Next week, members of the Copyright Royalty Board, three of the most powerful people you have never heard of will decide how to shift millions, heck, billions of dollars from one set of players to another.
The CRB is the sole arbitrator of all matters of music royalties and it is about to issue a death sentence to digital music services, like Spotify and Pandora. Every five years, the board reviews royalties paid by digital streaming services.
The board's troika is set up as a panel of administrative law judges, Suzanne Barnett, chief copyright royalty judge; David Stricker, economics judge and Jesse Feder, copyright judge, all appointed by Librarian of Congress James H. Billington, who began his lifetime tenure in 1987—two years before the fall of the Berlin Wall.

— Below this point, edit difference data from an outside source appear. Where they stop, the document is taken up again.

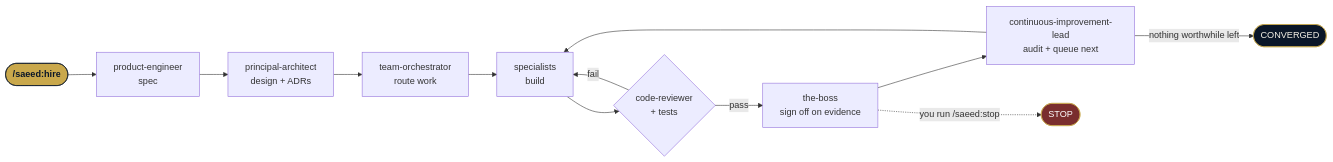
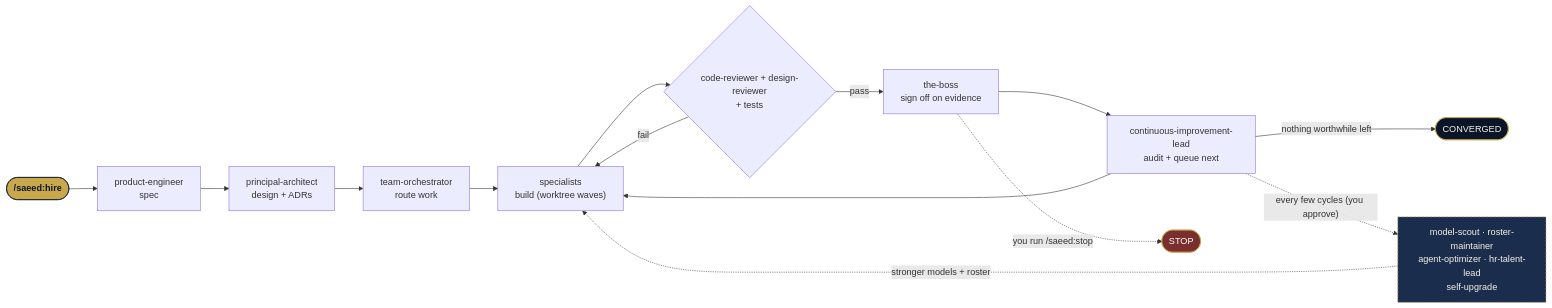
Before and after one commit to S-AlMansoori/S.A.E.E.D: the diagram in README.md, drawn with Mermaid. The commit also changed other lines of this file and 7 other files, not shown here.

First line of the commit message:
docs: roster to 53 agents, v1.3.0, design + self-upgrade in the story

````diff
--- a/README.md
+++ b/README.md
@@ -59,17 +63,20 @@
 ```mermaid
 flowchart LR
     H(["/saeed:hire"]):::cmd --> S["product-engineer<br/>spec"]
     S --> A["principal-architect<br/>design + ADRs"]
     A --> O["team-orchestrator<br/>route work"]
-    O --> B["specialists<br/>build"]
-    B --> G{"code-reviewer<br/>+ tests"}
+    O --> B["specialists<br/>build (worktree waves)"]
+    B --> G{"code-reviewer + design-reviewer<br/>+ tests"}
     G -- pass --> K["the-boss<br/>sign off on evidence"]
     G -- fail --> B
     K --> I["continuous-improvement-lead<br/>audit + queue next"]
     I --> B
     I -- "nothing worthwhile left" --> C(["CONVERGED"]):::done
+    I -. "every few cycles (you approve)" .-> U["model-scout · roster-maintainer<br/>agent-optimizer · hr-talent-lead<br/>self-upgrade"]:::meta
+    U -. "stronger models + roster" .-> B
     K -. "you run /saeed:stop" .-> X(["STOP"]):::stop
     classDef cmd fill:#C9A84C,stroke:#0A1628,color:#0A1628,font-weight:bold;
     classDef done fill:#0A1628,stroke:#C9A84C,color:#F5F1E6;
     classDef stop fill:#7a2e2e,stroke:#C9A84C,color:#ffffff;
+    classDef meta fill:#1b2d4d,stroke:#C9A84C,color:#F5F1E6,stroke-dasharray:4 3;
 ```
````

Absent changes in the rate structure, digital streaming services will continue to slog along under the burden of the CRB's designation as non-interactive. Broadcast radio stations are interactive, according to the CRB because the listener is not empowered to choose songs.
This distinction means that while radio stations do not pay a performance royalty, the digital services do. In fact, Pandora pays roughly half of its revenues in performance royalties in the name of singers and musicians on a recording, or more than $450 million, but in reality, 55 percent is kept by the record companies and the balance is processed to the performers through Sound Exchange, an entity owned and operated by the recording industry's trade group, the Recording Industry Association of America and its Grammy granting entity, the Recording Academy.

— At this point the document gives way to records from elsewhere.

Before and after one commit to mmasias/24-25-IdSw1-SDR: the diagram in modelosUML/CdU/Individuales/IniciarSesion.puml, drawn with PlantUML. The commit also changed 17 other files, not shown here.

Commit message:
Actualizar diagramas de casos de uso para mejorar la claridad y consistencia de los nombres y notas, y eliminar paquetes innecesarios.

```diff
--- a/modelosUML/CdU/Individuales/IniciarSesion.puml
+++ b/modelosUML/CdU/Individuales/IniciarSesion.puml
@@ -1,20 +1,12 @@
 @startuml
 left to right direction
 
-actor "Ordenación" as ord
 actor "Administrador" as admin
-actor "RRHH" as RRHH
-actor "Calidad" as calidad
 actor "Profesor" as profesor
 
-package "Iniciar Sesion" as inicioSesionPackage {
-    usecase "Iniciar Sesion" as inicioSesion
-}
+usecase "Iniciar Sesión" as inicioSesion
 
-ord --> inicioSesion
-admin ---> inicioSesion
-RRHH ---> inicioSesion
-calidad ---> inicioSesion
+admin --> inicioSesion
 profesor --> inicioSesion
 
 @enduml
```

The problem is that if the CRB follows the path laid out by Copyright Register Marie Pallante in her February report “Copyright and the Music Marketplace,” it could mean death sentence for a technology industry just getting started.
Pallante is a committed advocate for the recording industry, who regularly participates in Recording Academy events and whose February report reads like it was faxed over to her from the record companies. Pallante wants the digital streaming services to pay more and the three judges down the hall have to authority to make it happen.
In the meantime, the digital services move forward, such as with the new deal between Spotify and Starbucks. For the last decade, Starbucks was the last holdout for compact discs, actually setting up its own recording label and selling the CD's at its counters. In February, Starbucks succumbed to the times and shut down its CD company. But, now it is partnering with Spotify to market music on the coffee chain's mobile app.
The leader in digital streaming music is Pandora. To give some idea of the scale of the Pandora enterprise, the streamer has more than 80 million users, who annually listen to more than 20 billion hours of music. The heart of the company is its Music Genome Project that categorizes 150,000 into 600 genres that are further sliced and diced by users, who by liking and disliking offered songs develop their own personal radio station honed over time to their own tastes. Today, there are eight billion individual stations.
The bottom line, of course, is the bottom line is full of red numbers. In 2013, Spotify lost $80 million on more than $1 billion in revenue, an improvement over its 2012 loss of $115 million. Pandora clocked in with a $45 million loss for 2014 off of $920 million in revenues.
What is keeping the digital streaming services alive is the idea that a business with a billion in sales every year should be able to stay in business. Both Spotify, negative 8 percent profit margin, and Pandora, negative 5 percent profit margin, are wicked close to entering into the black.
Unless, the three judges of the Copyright Royalty Board jack up the royalties again. This would be the difference between tossing a a man treading water a cinder block instead of that orange life ring hanging over there on the bulkhead.
The sad truth is that while the record companies claim to champion the performers against the digital streamers, the companies are helping themselves to the majority of the performance royalties paid out now. Certainly, there is nothing stopping the music industry, hardly known for its generosity to its performers, from giving the performers a better cut.
On the other hand, the digital streamers are the ones who built out, privately, the massive mobile and web-based infrastructure that has introduced thousands of performers to new listeners—keeping many of them from cyber discount bin.